→ What the task asks
Copy each line below exactly.

=== Begin Enclosure ===

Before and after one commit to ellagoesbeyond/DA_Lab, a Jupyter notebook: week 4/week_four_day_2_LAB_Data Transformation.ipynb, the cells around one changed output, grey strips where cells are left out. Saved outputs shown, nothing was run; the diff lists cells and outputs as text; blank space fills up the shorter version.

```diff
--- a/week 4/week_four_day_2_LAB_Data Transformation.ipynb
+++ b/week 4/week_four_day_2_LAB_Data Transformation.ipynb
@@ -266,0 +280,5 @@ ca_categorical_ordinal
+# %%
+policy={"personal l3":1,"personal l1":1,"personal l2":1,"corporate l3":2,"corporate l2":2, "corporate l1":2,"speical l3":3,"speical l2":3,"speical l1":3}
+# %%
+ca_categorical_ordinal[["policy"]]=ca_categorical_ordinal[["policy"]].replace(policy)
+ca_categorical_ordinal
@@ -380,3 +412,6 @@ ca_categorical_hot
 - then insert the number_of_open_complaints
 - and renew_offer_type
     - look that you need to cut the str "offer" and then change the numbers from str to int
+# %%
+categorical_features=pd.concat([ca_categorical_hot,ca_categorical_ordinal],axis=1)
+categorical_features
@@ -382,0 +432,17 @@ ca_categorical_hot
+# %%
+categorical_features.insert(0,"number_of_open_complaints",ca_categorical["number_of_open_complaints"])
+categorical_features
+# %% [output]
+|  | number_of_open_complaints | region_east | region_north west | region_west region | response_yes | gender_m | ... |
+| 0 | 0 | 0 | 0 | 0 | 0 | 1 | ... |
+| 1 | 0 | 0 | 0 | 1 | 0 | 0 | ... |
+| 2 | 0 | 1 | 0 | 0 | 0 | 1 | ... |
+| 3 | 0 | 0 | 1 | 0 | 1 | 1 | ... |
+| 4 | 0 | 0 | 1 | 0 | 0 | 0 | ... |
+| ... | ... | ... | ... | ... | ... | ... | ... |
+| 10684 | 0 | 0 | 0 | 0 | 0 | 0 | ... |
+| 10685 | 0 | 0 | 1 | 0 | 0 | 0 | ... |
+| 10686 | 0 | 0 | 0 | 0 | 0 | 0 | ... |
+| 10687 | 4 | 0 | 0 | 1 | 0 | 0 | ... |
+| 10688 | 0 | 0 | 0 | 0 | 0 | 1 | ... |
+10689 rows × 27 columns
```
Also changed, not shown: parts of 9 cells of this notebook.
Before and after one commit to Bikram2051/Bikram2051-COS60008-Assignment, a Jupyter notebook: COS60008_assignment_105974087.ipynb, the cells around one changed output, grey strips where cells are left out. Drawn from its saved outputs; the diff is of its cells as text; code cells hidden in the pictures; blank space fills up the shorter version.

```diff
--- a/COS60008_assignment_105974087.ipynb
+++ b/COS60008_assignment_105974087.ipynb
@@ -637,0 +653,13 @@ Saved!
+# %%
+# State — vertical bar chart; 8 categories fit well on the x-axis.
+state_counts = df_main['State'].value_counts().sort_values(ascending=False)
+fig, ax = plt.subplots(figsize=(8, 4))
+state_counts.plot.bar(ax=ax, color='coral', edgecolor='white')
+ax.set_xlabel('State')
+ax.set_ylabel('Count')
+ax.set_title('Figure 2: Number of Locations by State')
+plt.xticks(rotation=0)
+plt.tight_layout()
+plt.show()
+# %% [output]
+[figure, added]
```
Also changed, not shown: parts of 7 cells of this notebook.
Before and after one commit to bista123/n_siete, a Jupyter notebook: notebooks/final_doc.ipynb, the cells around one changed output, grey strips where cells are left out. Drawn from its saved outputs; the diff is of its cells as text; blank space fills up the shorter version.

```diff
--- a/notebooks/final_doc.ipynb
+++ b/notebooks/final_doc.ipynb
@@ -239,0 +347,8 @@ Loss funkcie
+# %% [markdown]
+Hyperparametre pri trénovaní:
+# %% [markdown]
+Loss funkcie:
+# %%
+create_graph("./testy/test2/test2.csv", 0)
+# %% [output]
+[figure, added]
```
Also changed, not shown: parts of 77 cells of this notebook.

=== End Enclosure ===

→ Response area
Before and after one commit to ellagoesbeyond/DA_Lab, a Jupyter notebook: week 4/week_four_day_2_LAB_Data Transformation.ipynb, the cells around one changed output, grey strips where cells are left out. Saved outputs shown, nothing was run; the diff lists cells and outputs as text; blank space fills up the shorter version.

```diff
--- a/week 4/week_four_day_2_LAB_Data Transformation.ipynb
+++ b/week 4/week_four_day_2_LAB_Data Transformation.ipynb
@@ -266,0 +280,5 @@ ca_categorical_ordinal
+# %%
+policy={"personal l3":1,"personal l1":1,"personal l2":1,"corporate l3":2,"corporate l2":2, "corporate l1":2,"speical l3":3,"speical l2":3,"speical l1":3}
+# %%
+ca_categorical_ordinal[["policy"]]=ca_categorical_ordinal[["policy"]].replace(policy)
+ca_categorical_ordinal
@@ -380,3 +412,6 @@ ca_categorical_hot
 - then insert the number_of_open_complaints
 - and renew_offer_type
     - look that you need to cut the str "offer" and then change the numbers from str to int
+# %%
+categorical_features=pd.concat([ca_categorical_hot,ca_categorical_ordinal],axis=1)
+categorical_features
@@ -382,0 +432,17 @@ ca_categorical_hot
+# %%
+categorical_features.insert(0,"number_of_open_complaints",ca_categorical["number_of_open_complaints"])
+categorical_features
+# %% [output]
+|  | number_of_open_complaints | region_east | region_north west | region_west region | response_yes | gender_m | ... |
+| 0 | 0 | 0 | 0 | 0 | 0 | 1 | ... |
+| 1 | 0 | 0 | 0 | 1 | 0 | 0 | ... |
+| 2 | 0 | 1 | 0 | 0 | 0 | 1 | ... |
+| 3 | 0 | 0 | 1 | 0 | 1 | 1 | ... |
+| 4 | 0 | 0 | 1 | 0 | 0 | 0 | ... |
+| ... | ... | ... | ... | ... | ... | ... | ... |
+| 10684 | 0 | 0 | 0 | 0 | 0 | 0 | ... |
+| 10685 | 0 | 0 | 1 | 0 | 0 | 0 | ... |
+| 10686 | 0 | 0 | 0 | 0 | 0 | 0 | ... |
+| 10687 | 4 | 0 | 0 | 1 | 0 | 0 | ... |
+| 10688 | 0 | 0 | 0 | 0 | 0 | 1 | ... |
+10689 rows × 27 columns
```
Also changed, not shown: parts of 9 cells of this notebook.
Before and after one commit to Bikram2051/Bikram2051-COS60008-Assignment, a Jupyter notebook: COS60008_assignment_105974087.ipynb, the cells around one changed output, grey strips where cells are left out. Drawn from its saved outputs; the diff is of its cells as text; code cells hidden in the pictures; blank space fills up the shorter version.

```diff
--- a/COS60008_assignment_105974087.ipynb
+++ b/COS60008_assignment_105974087.ipynb
@@ -637,0 +653,13 @@ Saved!
+# %%
+# State — vertical bar chart; 8 categories fit well on the x-axis.
+state_counts = df_main['State'].value_counts().sort_values(ascending=False)
+fig, ax = plt.subplots(figsize=(8, 4))
+state_counts.plot.bar(ax=ax, color='coral', edgecolor='white')
+ax.set_xlabel('State')
+ax.set_ylabel('Count')
+ax.set_title('Figure 2: Number of Locations by State')
+plt.xticks(rotation=0)
+plt.tight_layout()
+plt.show()
+# %% [output]
+[figure, added]
```
Also changed, not shown: parts of 7 cells of this notebook.
Before and after one commit to bista123/n_siete, a Jupyter notebook: notebooks/final_doc.ipynb, the cells around one changed output, grey strips where cells are left out. Drawn from its saved outputs; the diff is of its cells as text; blank space fills up the shorter version.

```diff
--- a/notebooks/final_doc.ipynb
+++ b/notebooks/final_doc.ipynb
@@ -239,0 +347,8 @@ Loss funkcie
+# %% [markdown]
+Hyperparametre pri trénovaní:
+# %% [markdown]
+Loss funkcie:
+# %%
+create_graph("./testy/test2/test2.csv", 0)
+# %% [output]
+[figure, added]
```
Also changed, not shown: parts of 77 cells of this notebook.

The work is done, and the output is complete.